Domestic Politics in Senegal: Part I
s one of 16 countries located in Western Africa according to themakeupexplorer, the Senegal stands out an unusual Regional ratios political stability and violence. As one of the few African states, it never had to experience a coup. Especially after the exemplary change of power in 2000, it had an almost exemplary reputation as a model democratic state in the region.
But just a few years after the fall of the Wall, the so-called “Alternance”, the negative development began and in the course of the last years of A. Wade’s reign this picture became more and more cloudy. Changes of ministers were the order of the day, the president cultivated an autocratic and often impulsive leadership style, and the opposition complained of undemocratic conditions. At the beginning of President Wade’s second term in 2007, the opposition catapulted itself out of democratic events by boycotting the parliamentary elections and leaving parliament to the ruling party and its allies.

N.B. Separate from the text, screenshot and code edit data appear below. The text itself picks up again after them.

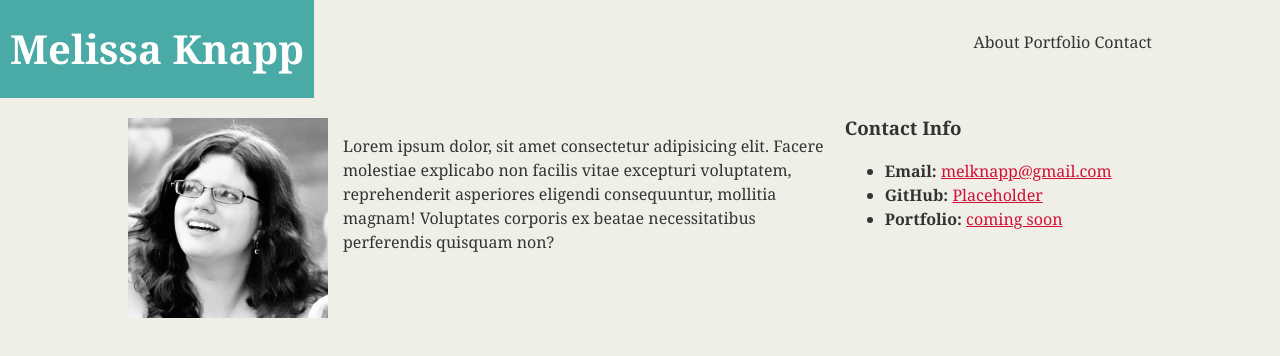
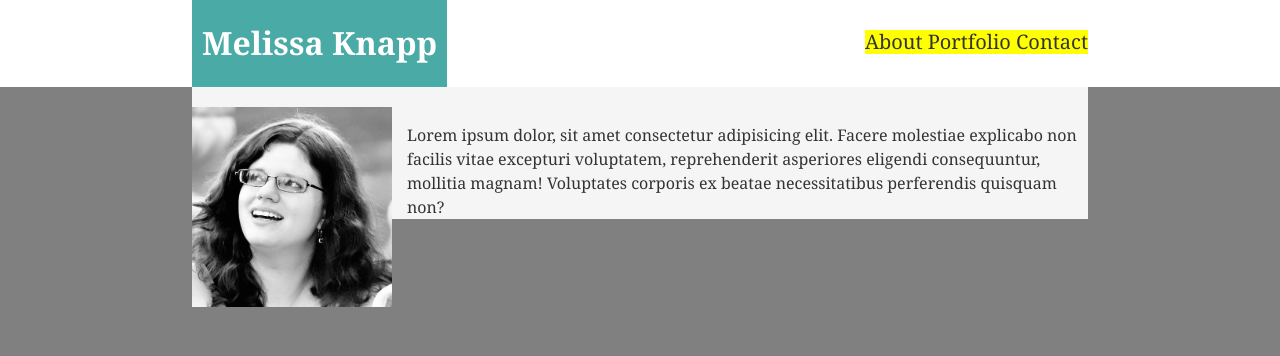
Before and after one commit to MelEKn/Basic-Portfolio, a plain HTML site: page index.html in a window 1280 px wide. Drawn offline with Linux system fonts and the light colour scheme.

Commit message:
getting the formatting of the divs/sections better

```diff
--- a/assets/css/style.css
+++ b/assets/css/style.css
@@ -1,34 +1,49 @@
-header{
 
-}
 
 body{
     margin: 0;
     padding: 0;
-    background-color: #efeee7;
+    /* background-color: #efeee7; */
     font-family: Georgia,"Times New Roman",Times,serif;
     color: #333333;
     line-height: 150%;
+    background-color: gray;
 }
+
+header{
+    /* padding: 40px; */
+    /* margin-bottom: 40px; */
+    /* width: 100%; */
+    background-color: white;
+    /* clear: both; */
+    overflow: auto;
+}
+
 
 h1{
 }
 
 .name{
 
-    background-color: #4aaaa5;
+     background-color: #4aaaa5;
     color: white;
-    font-size: 20px;
     text-align: left;
     padding: 10px;
     float: left;
+    margin-left: 15%;
+    /* margin-bottom: 20%; */
 
 }
 
 .navigate{
+
+    background-color: yellow;
+    /* position: relative; */
     float: right;
+    /* margin-bottom: 10%; */
     margin-top: 30px;
-    margin-right: 10%;
+    margin-right: 15%;
+    font-size: 20px;
 
 }
 
@@ -36,18 +51,15 @@ h2{
     font-size: 24px;
 }
 
-.container{
 
-    clear: both;
-    width: 1024px;
-    margin: 0 auto;
+
+#about-me{
+    padding-top: 20px;
+    /* float: left; */
+    width: 100%;
+    background-color: whitesmoke;
 }
 
-#main-bio{
-    padding-top: 20px;
-    float: left;
-    width: 70%;
-}
 
 #contact-info{
     float: left;
@@ -63,3 +75,21 @@ h2{
 a{
     color: #d21034;
 }
+
+.container{
+
+    clear: both;
+    margin: 0 auto;
+
+    margin-left: 15%;
+    margin-right: 15%;
+    /* background-color: gray; */
+
+}
+
+/* .top{
+    width: 100%;
+    height:
+    background-color: green;
+
+} */
--- a/index.html
+++ b/index.html
@@ -1,25 +1,25 @@
 <!DOCTYPE html>
 <html lang="en">
 <head>
-    <title>Student Bio</title>
+    <title>Portfolio</title>
     <link rel="stylesheet" type="text/css" href="assets/css/style.css">
 </head>
 <body>
     <header>
-        <div class="name">
+            <div class="name">
                 <h1>Melissa Knapp</h1>
-        </div>
+            </div>
 
-        <div class="navigate">
-            About Portfolio Contact
-        </div>
+            <div class="navigate">
+                About Portfolio Contact
+            </div>
 
 
     </header>
 
     <div class="container">
 
-        <section id="main-bio">
+        <section id="about-me">
 
             <!-- Image -->
             <img src="assets/images/PictureOfMel.jpg" id="bio-image" />
@@ -28,7 +28,7 @@
             <p>Lorem ipsum dolor, sit amet consectetur adipisicing elit. Facere molestiae explicabo non facilis vitae excepturi voluptatem, reprehenderit asperiores eligendi consequuntur, mollitia magnam! Voluptates corporis ex beatae necessitatibus perferendis quisquam non?</p>
         </section>
 
-        <section id="contact-info">
+        <!-- <section id="contact-info">
 
             <h3>Contact Info</h3>
                 <ul>
@@ -36,7 +36,7 @@
                     <li><strong>GitHub: </strong><a href="#">Placeholder</a></li>
                     <li><strong>Portfolio: </strong><a href="#">coming soon</a></li>
                 </ul>
-        </section>
+        </section> -->
 
 
     </div>
```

In the run-up to the presidential elections in February 2012 and the discussion about the constitutional conformity of President Wade’s renewed candidacy, there were violent clashes, demonstration bans and violent demonstrations, and Senegal repeatedly made negative headlines.

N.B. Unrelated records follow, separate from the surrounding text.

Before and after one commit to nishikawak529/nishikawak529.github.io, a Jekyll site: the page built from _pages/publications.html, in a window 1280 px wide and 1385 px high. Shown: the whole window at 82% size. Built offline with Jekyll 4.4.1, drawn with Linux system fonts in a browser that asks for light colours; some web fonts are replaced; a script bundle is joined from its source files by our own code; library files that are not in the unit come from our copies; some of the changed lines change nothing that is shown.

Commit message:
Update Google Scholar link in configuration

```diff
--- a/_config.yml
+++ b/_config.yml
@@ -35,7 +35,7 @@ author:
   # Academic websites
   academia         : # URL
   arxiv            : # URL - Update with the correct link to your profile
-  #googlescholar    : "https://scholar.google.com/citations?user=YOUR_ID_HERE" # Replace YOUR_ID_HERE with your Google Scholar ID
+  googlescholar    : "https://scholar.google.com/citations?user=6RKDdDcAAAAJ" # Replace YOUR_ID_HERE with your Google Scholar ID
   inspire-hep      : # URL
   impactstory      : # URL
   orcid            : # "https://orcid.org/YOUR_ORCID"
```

With the election of Macky Sall as the fourth president of independent Senegal in April 2012, however, another peaceful change of power took place and Senegal continues to be the great exception in the unstable region of West Africa. Macky Sall was confirmed for another term in May 2019.
Parliamentary elections were held in July 2012 and resulted in an absolute majority for the governing coalition. This was in the 2017 elections clearly confirmed. The local elections in June 2014 brought the ruling coalition heavy losses, especially in the major urban centers.

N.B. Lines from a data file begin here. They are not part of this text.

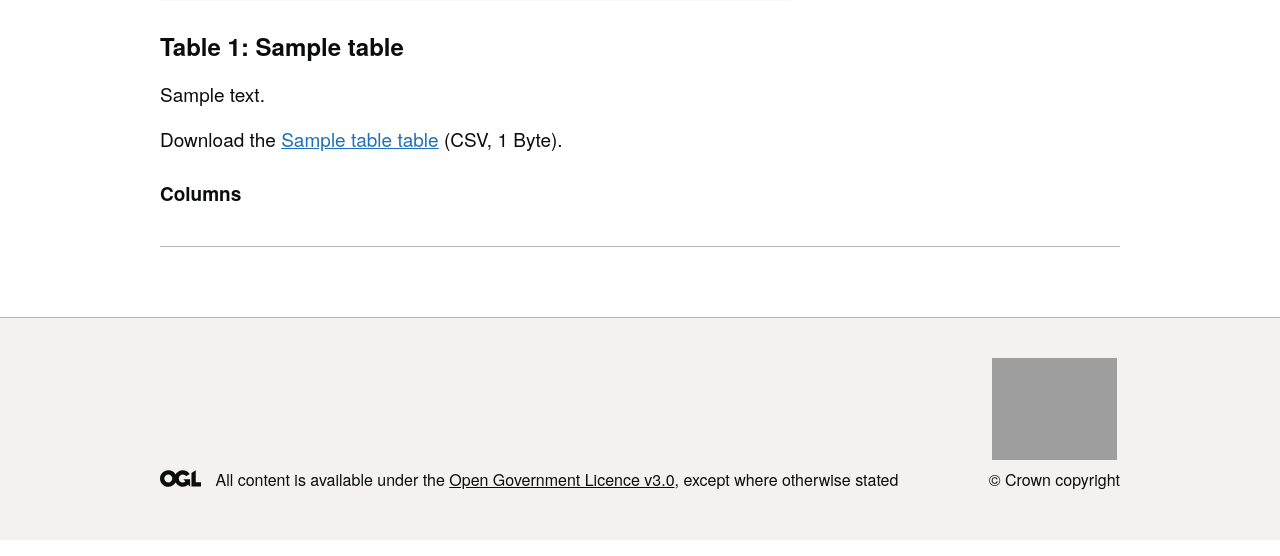
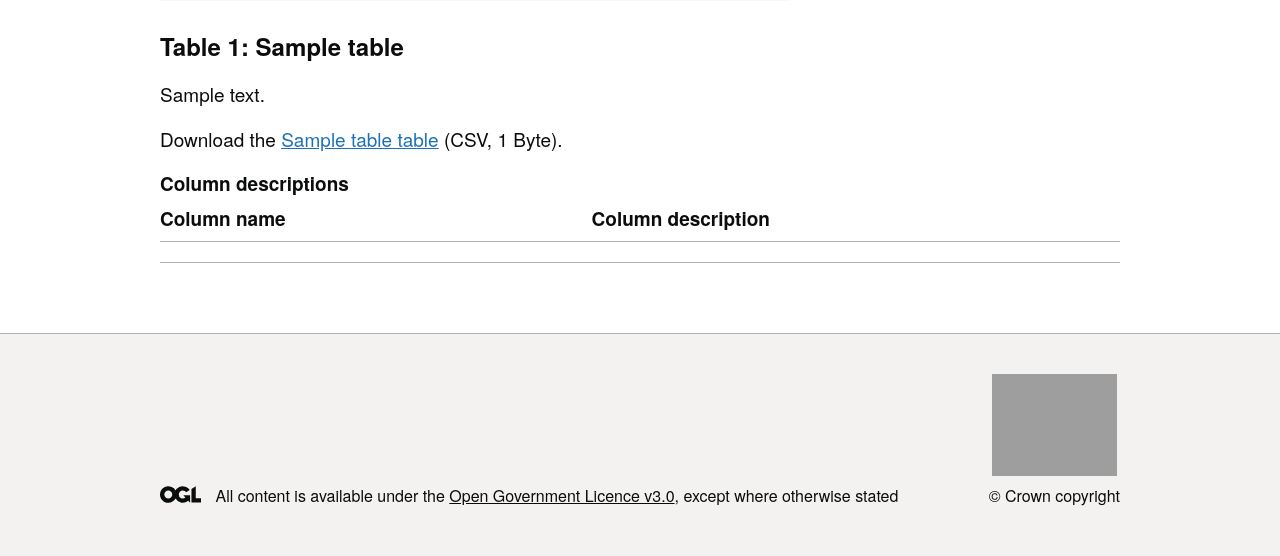
Before and after one commit to uktrade/public-data-api, a Flask app: template templates/metadata.html in a window 1280 px wide. Shown: the part 529-1085 px from the top of the page. Run offline with Flask 2, Linux system fonts and the light colour scheme; the template is opened without the code that fills it: most values are stand-ins (such as "Sample title", 1, 10 or a date in 2020); lists and menus that the app fills with data are empty; grey boxes are pictures that could not be loaded.

Commit message:
feat: put column descriptions in a table
It's more for styling reasons: it's a bit borderline if this "should" be
a table, but it is at least consistent with GOV.UK registers.

```diff
--- a/templates/metadata.html
+++ b/templates/metadata.html
@@ -59,16 +59,23 @@
 
     <p class="govuk-body">Download the <a href="{{ table['url'] }}" class="govuk-link">{{ table['dc:title'] }} table</a> (CSV, {{ table_sizes[table['id']] | filesizeformat }}).</p>
 
-    <h3 class="govuk-heading-s">Columns</h3>
-
-    <dl class="govuk-summary-list">
-        {% for column in table['tableSchema']['columns']  %}
-        <div class="govuk-summary-list__row">
-            <dt class="govuk-summary-list__key">{{ column['name'] }}</dt>
-            <dd class="govuk-summary-list__value">{{ column['dc:description'] }}</dd>
-        </div>
-        {% endfor %}
-    </dl>
+    <table class="govuk-table">
+        <caption class="govuk-table__caption">Column descriptions</caption>
+        <thead class="govuk-table__head">
+            <tr class="govuk-table__row">
+                <th scope="col" class="govuk-table__header">Column name</th>
+                <th scope="col" class="govuk-table__header">Column description</th>
+            </tr>
+        </thead>
+        <tbody class="govuk-table__body">
+            {% for column in table['tableSchema']['columns']  %}
+            <tr class="govuk-table__row">
+                <th scope="row" class="govuk-table__header">{{ column['name'] }}</th>
+                <td class="govuk-table__cell">{{ column['dc:description'] }}</td>
+            </tr>
+            {% endfor %}
+      </tbody>
+    </table>
     {% endfor %}
 
 {% endblock %}
```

Idrissa Seck election poster for the 2007 presidential election
Power groups, political participation and elections since the Alternance
The particular hallmark of Senegalese domestic politics throughout the Wade era were the frequent changes of government. Ministers were replaced by President Wade at an almost inflationary rate and in 12 years of PDS government Wade had 6 heads of government.
His first prime minister Moustapha Niasse, an experienced politician, leader of the Alliance des Forces de Progrès (AFP) party and Wade’s most important supporter in the runoff election of March 19, 2000, was history after just one year (Niasse also stood in the previous presidential elections and is now President of Parliament).
One month before the parliamentary elections in April 2001, Wade dissolved the government and appointed Mame Madior Boye from the ranks of the PDS as the first woman to be Prime Minister. In the parliamentary elections, the PDS won a broad two-thirds majority (89 out of 120 seats) and Wade now had an extensive, democratically legitimized power base.
More than 1,800 people were killed in the sinking of the state-run Joola ferry that connected Dakar with Ziguinchor. The national drama sparked a serious domestic political crisis, Wade dismissed the government and tasked his confidante Idrissa Seck with the formation of a new government.
Wade’s political foster child quickly mutated into a domestic rival and was seen by many observers as a potential successor to Wade. After a protracted internal power struggle, he announced his resignation in April 2004 and was probably only just before his impeachment.
In July 2005, the mayor of Thies was accused of embezzlement and remained in custody for the next seven months, until the case was dropped for no reason and he was discreetly released from custody before an important national football match.
After that, Seck was long considered a joker of Senegalese domestic politics, who alternately reconciled with Wade or kept his distance. He finished second in the 2007 presidential election, but in the 2012 elections his long maneuvering seems to have had a negative impact and he was only fourth.
The fourth Prime Minister of the Wade era, Macky Sall, also stood out as a critic and, according to opinion polls, a promising potential successor to Wade and was finally elected fourth President of the Republic in a runoff on March 25, 2012 and in office again in the presidential elections in May 2019 approved.
Sall was head of government from April 2004 to June 2007. After the former interior minister had successfully campaigned for the president and was instrumental in his re-election, he too fell victim to his popularity and was replaced by Cheikh Hadjibou Soumaré.
This, however, had to atone for the devastating defeat of the ruling party in the local elections in March 2009 and surrender his office to Souleymane Ndéné Ndiaye, who held the office until Wade was voted out of office.
Election poster Wade 2007
President Wade headed the state for two mandates and enjoyed great popularity for a long time among the population, who saw the iridescent “goor gi” (Wolof: respectful term for an older man) his autocratic leadership style. Wade was able to win the presidential election on February 25, 2007 with an absolute majority in the first ballot with a high voter turnout of 73%, but the dissatisfied votes in the population soon began to increase.
In the course of the presidential election, the main opposition parties accused the president’s camp of electoral fraud and boycotted the parliamentary elections on June 3, 2007. 131 of the 150 parliamentary seats went to the governing coalition SOPI 2007, the remaining seats were distributed among various smaller parties. The turnout was even below 40 percent. The opposition had thus catapulted itself out of the constitutional framework and completely given up the possibility of parliamentary influence. Their attempt to resume an institutionalized political dialogue on the organization so-called “Assises nationales” failed because President Wade did not recognize the political legitimacy of this body.
Election poster Wade 2007 2